START The records

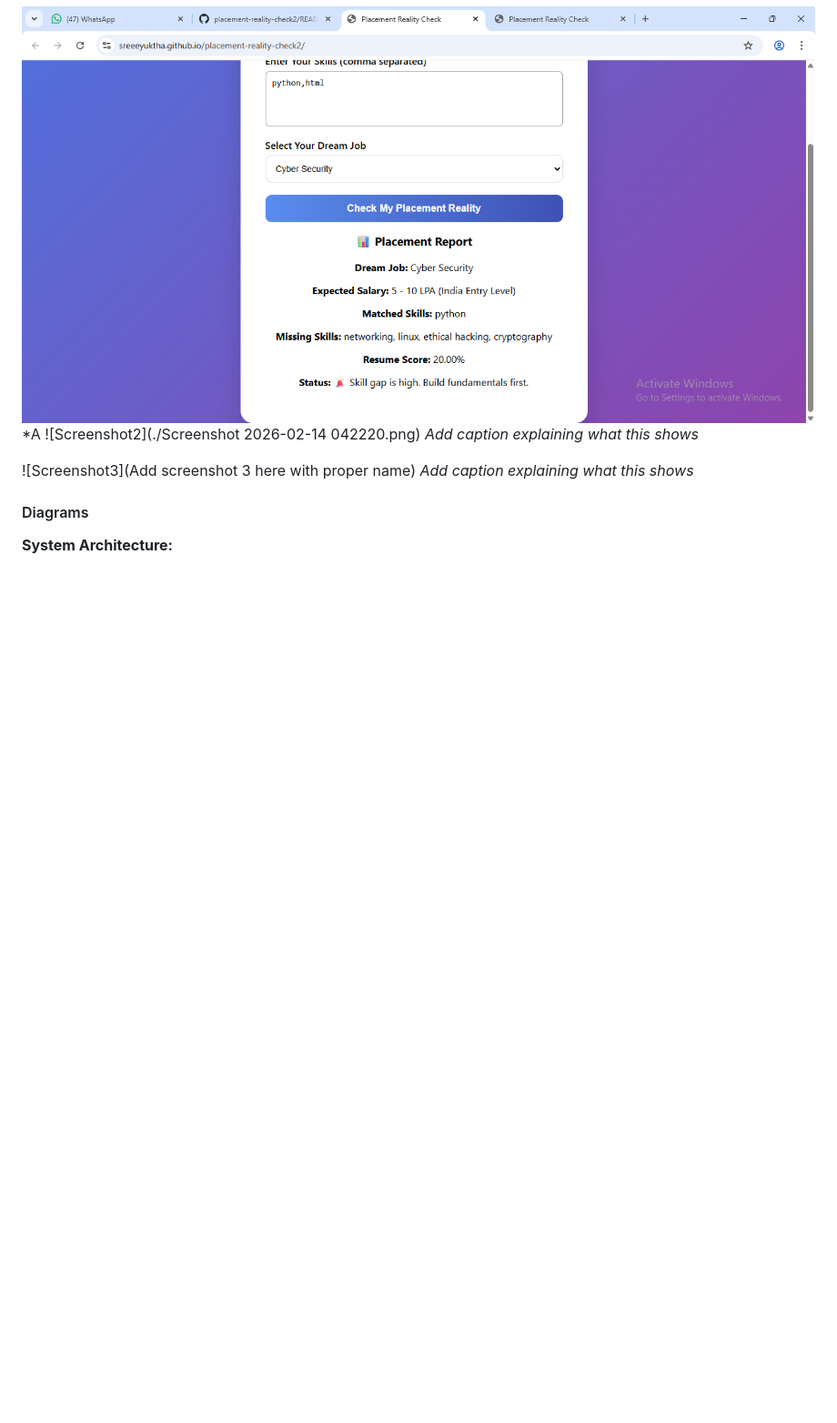
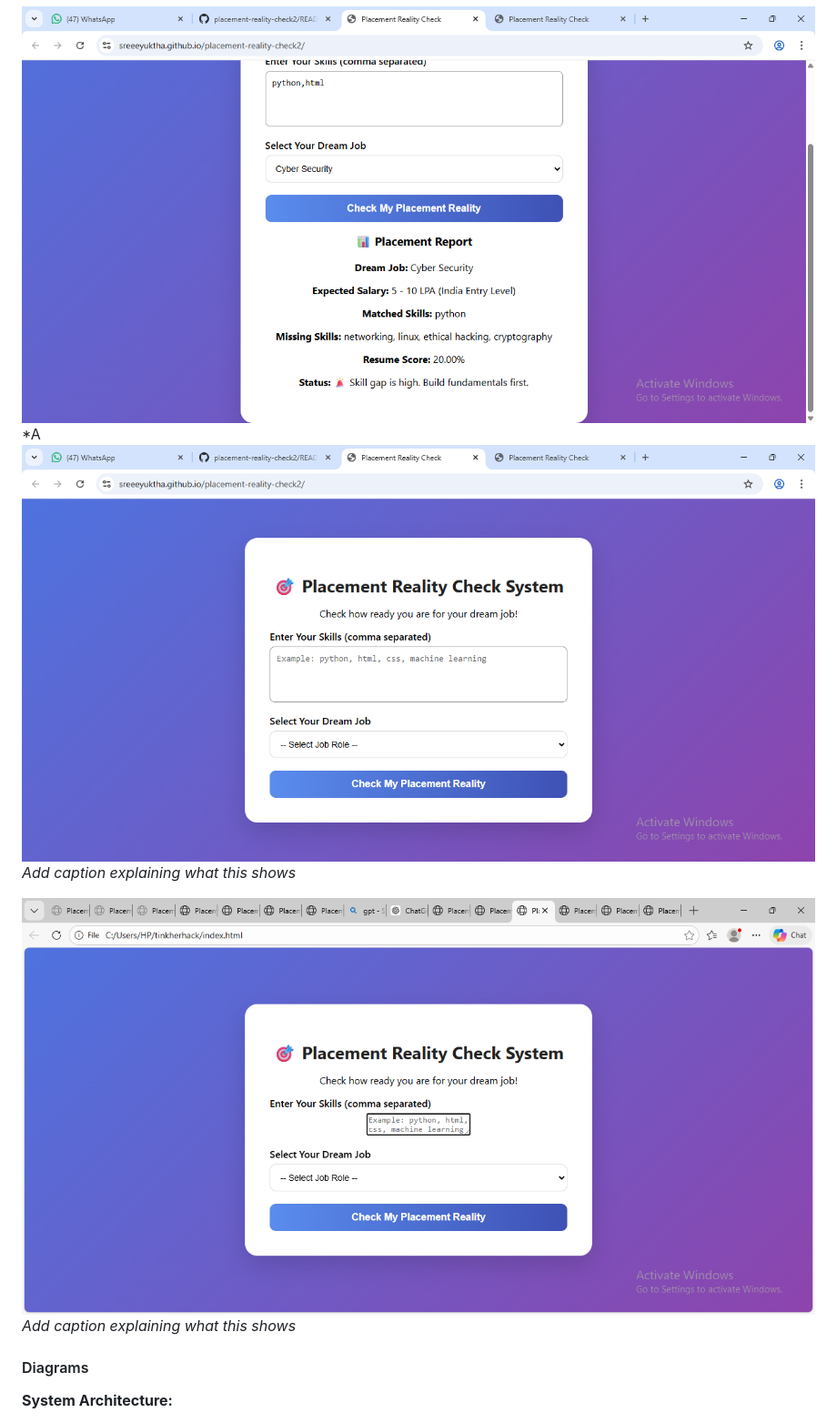
Before and after one commit to sreeeyuktha/placement-reality-check2, a Markdown page: README.md, the part around the change. Shown at 91% size. Rendered like a GitHub page; blank space fills up the shorter version.

```diff
--- a/README.md
+++ b/README.md
@@ -139,10 +139,10 @@ This project is purely software-based and does not require any hardware circuit
 
 ![Screenshot1](./1.png)
 *A
-![Screenshot2](./Screenshot 2026-02-14 042220.png)
+![Screenshot2](./2.png)
 *Add caption explaining what this shows*
 
-![Screenshot3](Add screenshot 3 here with proper name)
+![Screenshot3](./3.png)
 *Add caption explaining what this shows*
 
 #### Diagrams
```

END The records

### Assigned task
Copy out each line in the listing that has the word "README".

### Output of the task
Before and after one commit to sreeeyuktha/placement-reality-check2, a Markdown page: README.md, the part around the change. Shown at 91% size. Rendered like a GitHub page; blank space fills up the shorter version.
--- a/README.md
+++ b/README.md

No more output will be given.